Despite all this, composer/songstress Bjork makes an impressive debut as Selma. Her waifish, Raggedy Ann-ish persona is perfect for the part, and (doubtlessly under the urging of von Trier) she goes for broke emotionally. It’s truly a tour de force–a pity the material hardly warrants it. Otherwise the cast is pretty much wasted. Morse can use quietness to advantage, but here he’s merely stolid, and Deneuve is stuck in a thoroughly thankless role. Grey still seems to have his old terpsichorean skills, but for some reason (perhaps his partner Bjork’s limitations), his routine is shot mostly waist-up and with far too many edits, so that it’s impossible to appreciate his work. Peter Stormare wanders about the picture as a suitor unaccountably infatuated with Selma; it’s impossible to tell exactly why he’s in the script at all. It’s hard to evaluate the film technically, given its ostentatiously quirky style, but one thing is certain: shot in Sweden, it never captures an authentically American flavor.
“Dancer in the Dark” is such an abject failure that even those who praised “Breaking the Waves” (unjustly, in my opinion) may be moved to reconsider their admiration for von Trier’s work. The writer-director may have vaunting ambition, but it’s certainly not allied to any depth of thought or visual mastery.

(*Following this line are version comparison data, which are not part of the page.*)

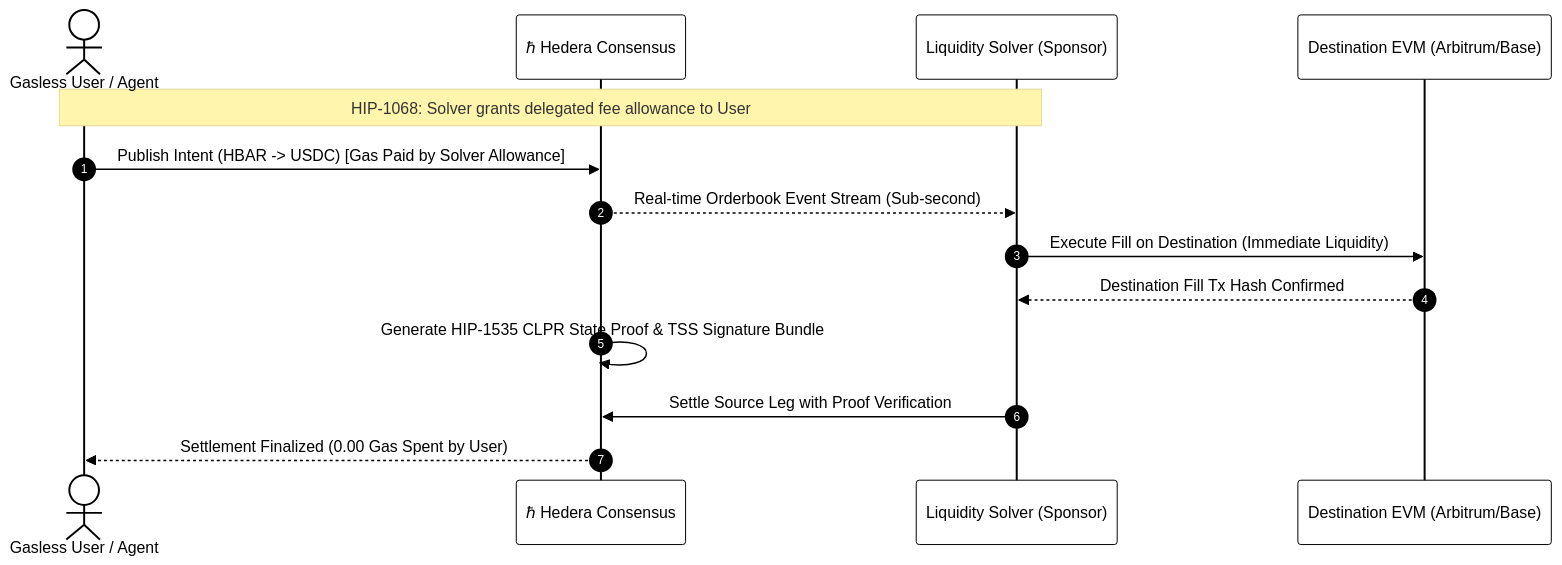
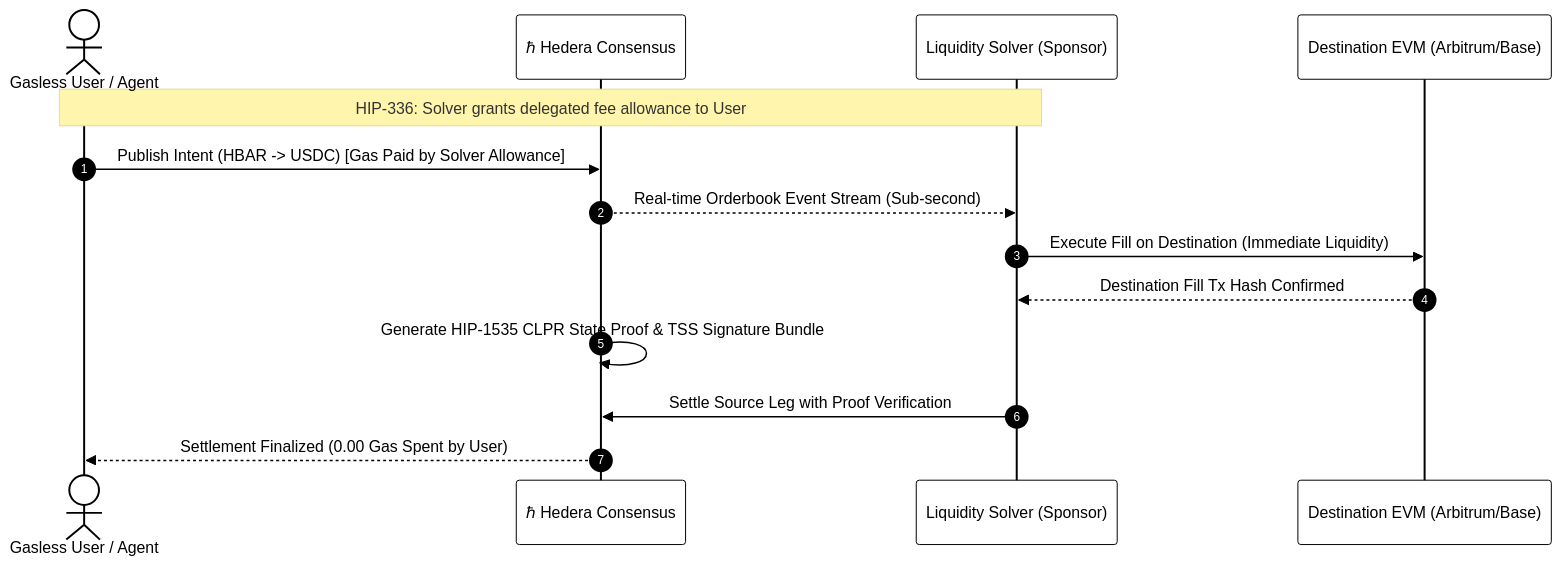
The diagram in course/English/M13_Cross_Ledger_and_Data_Streams/README.md (altaga/Hedera-By-Example), drawn with Mermaid before and after one commit. The commit also changed other lines of this file and 17 other files, not shown here.

Commit message:
Replace nonexistent HIP-1068 with HIP-336 + TransactionId payer docs; honest M1-08 fee wording; throwaway spender fallback for M1-08/M13-02/M13-05

````diff
--- a/course/English/M13_Cross_Ledger_and_Data_Streams/README.md
+++ b/course/English/M13_Cross_Ledger_and_Data_Streams/README.md
@@ -26,35 +26,35 @@
 ```mermaid
 %%{init: {
   'theme': 'base',
   'themeVariables': {
     'primaryColor': '#ffffff',
     'primaryTextColor': '#000000',
     'primaryBorderColor': '#000000',
     'lineColor': '#000000',
     'secondaryColor': '#FF4500',
     'tertiaryColor': '#ffffff',
     'mainBkg': '#ffffff',
     'nodeBorder': '#000000',
     'clusterBkg': '#F9F9F6',
     'clusterBorder': '#000000',
     'fontSize': '14px',
     'fontFamily': 'Inter, system-ui, -apple-system, sans-serif',
     'nodeRadius': '0px'
   }
 }}%%
 sequenceDiagram
     autonumber
     actor User as  Gasless User / Agent
     participant Hedera as ℏ Hedera Consensus
     participant Solver as  Liquidity Solver (Sponsor)
     participant DestChain as  Destination EVM (Arbitrum/Base)
 
-    Note over User,Solver: HIP-1068: Solver grants delegated fee allowance to User
+    Note over User,Solver: HIP-336: Solver grants delegated fee allowance to User
     User->>Hedera: Publish Intent (HBAR -> USDC) [Gas Paid by Solver Allowance]
     Hedera-->>Solver: Real-time Orderbook Event Stream (Sub-second)
     Solver->>DestChain: Execute Fill on Destination (Immediate Liquidity)
     DestChain-->>Solver: Destination Fill Tx Hash Confirmed
     Hedera->>Hedera: Generate HIP-1535 CLPR State Proof & TSS Signature Bundle
     Solver->>Hedera: Settle Source Leg with Proof Verification
     Hedera-->>User: Settlement Finalized (0.00 Gas Spent by User)
 ```
````
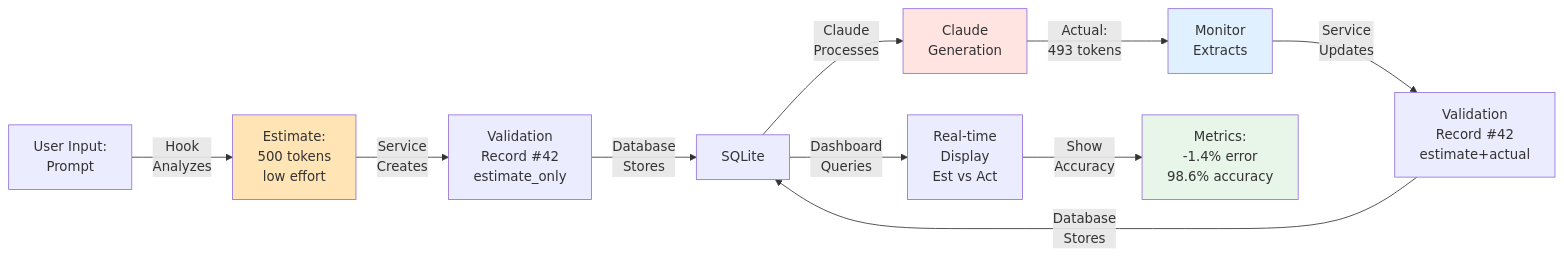
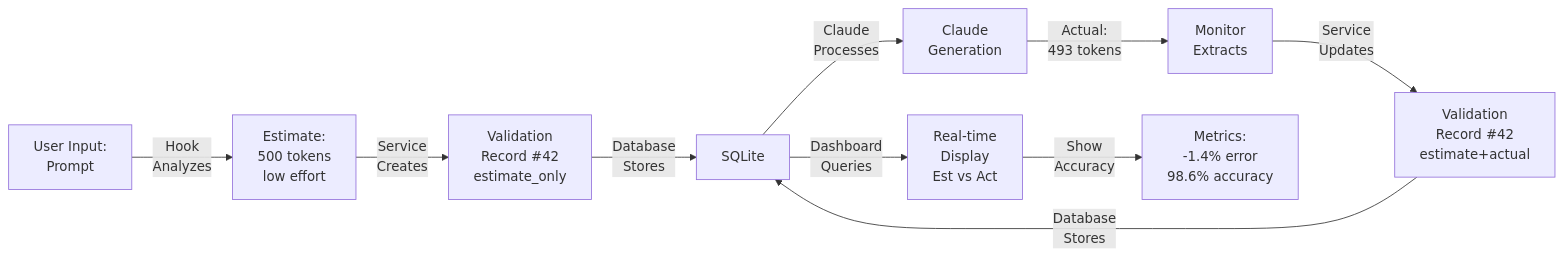
The eighth of 12 diagrams in ARCHITECTURE_DIAGRAMS.md (szibis/LLMSentinel), drawn with Mermaid before and after one commit. The commit also changed other lines of this file and 60 other files, not shown here.

````diff
--- a/ARCHITECTURE_DIAGRAMS.md
+++ b/ARCHITECTURE_DIAGRAMS.md
@@ -219,25 +214,21 @@
 ```mermaid
+%%{init: { 'theme': 'auto' } }%%
 graph LR
     A["User Input:<br/>Prompt"] -->|"Hook<br/>Analyzes"| B["Estimate:<br/>500 tokens<br/>low effort"]
     
     B -->|"Service<br/>Creates"| C["Validation<br/>Record #42<br/>estimate_only"]
     
     C -->|"Database<br/>Stores"| D["SQLite"]
     
     D -->|"Claude<br/>Processes"| E["Claude<br/>Generation"]
     
     E -->|"Actual:<br/>493 tokens"| F["Monitor<br/>Extracts"]
     
     F -->|"Service<br/>Updates"| G["Validation<br/>Record #42<br/>estimate+actual"]
     
     G -->|"Database<br/>Stores"| D
     
     D -->|"Dashboard<br/>Queries"| H["Real-time<br/>Display<br/>Est vs Act"]
     
     H -->|"Show<br/>Accuracy"| I["Metrics:<br/>-1.4% error<br/>98.6% accuracy"]
-    
-    style B fill:#FFE4B5
-    style E fill:#FFE4E1
-    style F fill:#E0F0FF
-    style I fill:#E8F5E9
 ```
````
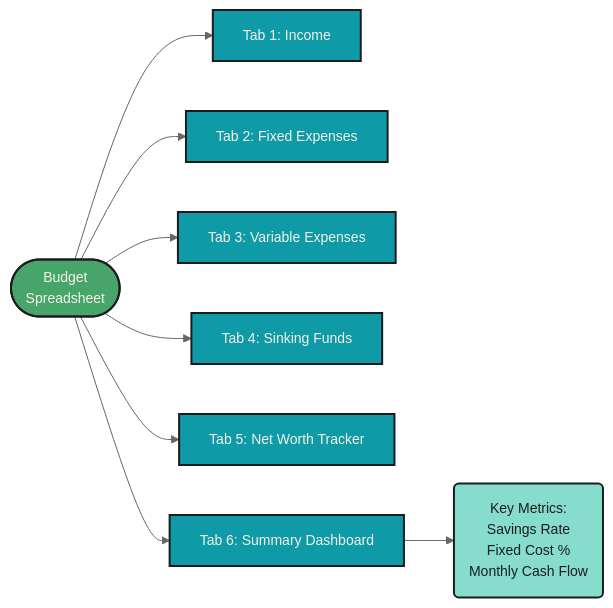
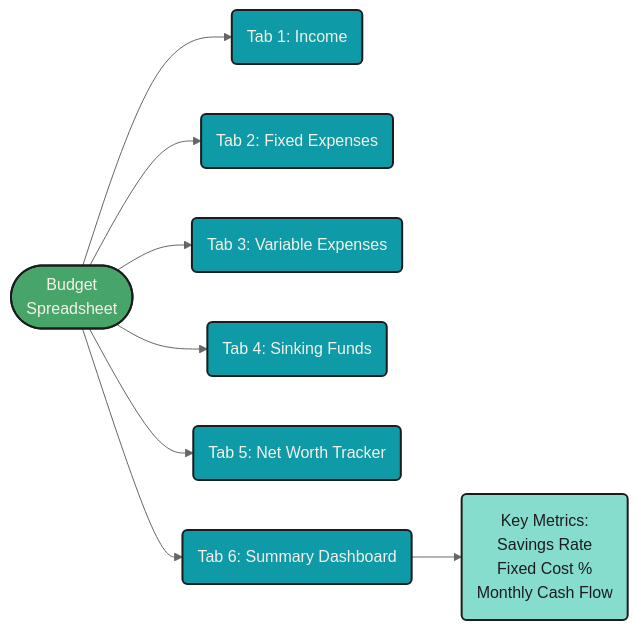
Before and after one commit to mjfrigaard/fm-finance: the third of 4 diagrams in budgeting.qmd, drawn with Mermaid. The commit also changed other lines of this file and 20 other files, not shown here.

Commit message:
updates to mermaid diagrams

````diff
--- a/budgeting.qmd
+++ b/budgeting.qmd
@@ -231,23 +217,23 @@
 ```{mermaid}
 %%| fig-cap: 'Spreadsheet'
 %%| fig-align: center
-%%{init: {'theme': 'neutral', 'themeVariables': { 'fontFamily': 'monospace', "fontSize":"14px", 'ganttNumberSectionStyles': 4}}}%%
+%%{init: {'theme': 'neutral', 'themeVariables': { 'fontFamily': 'monospace', "darkMode":false, "fontSize":"16px"}}}%%
 
 flowchart LR
-    Spreadsheet(["Budget<br>Spreadsheet"]) --> Tab1[Tab 1: Income]
-    Spreadsheet --> Tab2[Tab 2: Fixed Expenses]
-    Spreadsheet --> Tab3[Tab 3: Variable Expenses]
-    Spreadsheet --> Tab4[Tab 4: Sinking Funds]
-    Spreadsheet --> Tab5[Tab 5: Net Worth Tracker]
-    Spreadsheet --> Tab6[Tab 6: Summary Dashboard]
+    Spreadsheet(["Budget<br>Spreadsheet"]) --> Tab1("Tab 1: Income")
+    Spreadsheet --> Tab2("Tab 2: Fixed Expenses")
+    Spreadsheet --> Tab3("Tab 3: Variable Expenses")
+    Spreadsheet --> Tab4("Tab 4: Sinking Funds")
+    Spreadsheet --> Tab5("Tab 5: Net Worth Tracker")
+    Spreadsheet --> Tab6("Tab 6: Summary Dashboard")
 
     Tab6 --> Metrics("Key Metrics:<br/>Savings Rate<br/>Fixed Cost %<br/>Monthly Cash Flow")
     style Spreadsheet fill:#48a56a,color:#F5F2E8,stroke:#1C1C1E,stroke-width:2px
     style Tab1 fill:#0e9aa7,color:#F5F2E8,stroke:#1C1C1E,stroke-width:2px
     style Tab2 fill:#0e9aa7,color:#F5F2E8,stroke:#1C1C1E,stroke-width:2px
     style Tab3 fill:#0e9aa7,color:#F5F2E8,stroke:#1C1C1E,stroke-width:2px
     style Tab4 fill:#0e9aa7,color:#F5F2E8,stroke:#1C1C1E,stroke-width:2px
     style Tab5 fill:#0e9aa7,color:#F5F2E8,stroke:#1C1C1E,stroke-width:2px
     style Tab6 fill:#0e9aa7,color:#F5F2E8,stroke:#1C1C1E,stroke-width:2px
     style Metrics fill:#86ddcd,color:#1C1C1E,stroke:#1C1C1E,stroke-width:2px
 ```
````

This picture’s combination of self-importance and shallowness suggests that, with just the slightest bit of effort, he may well join the highest rank among cinematic poseurs–the Greenaway level.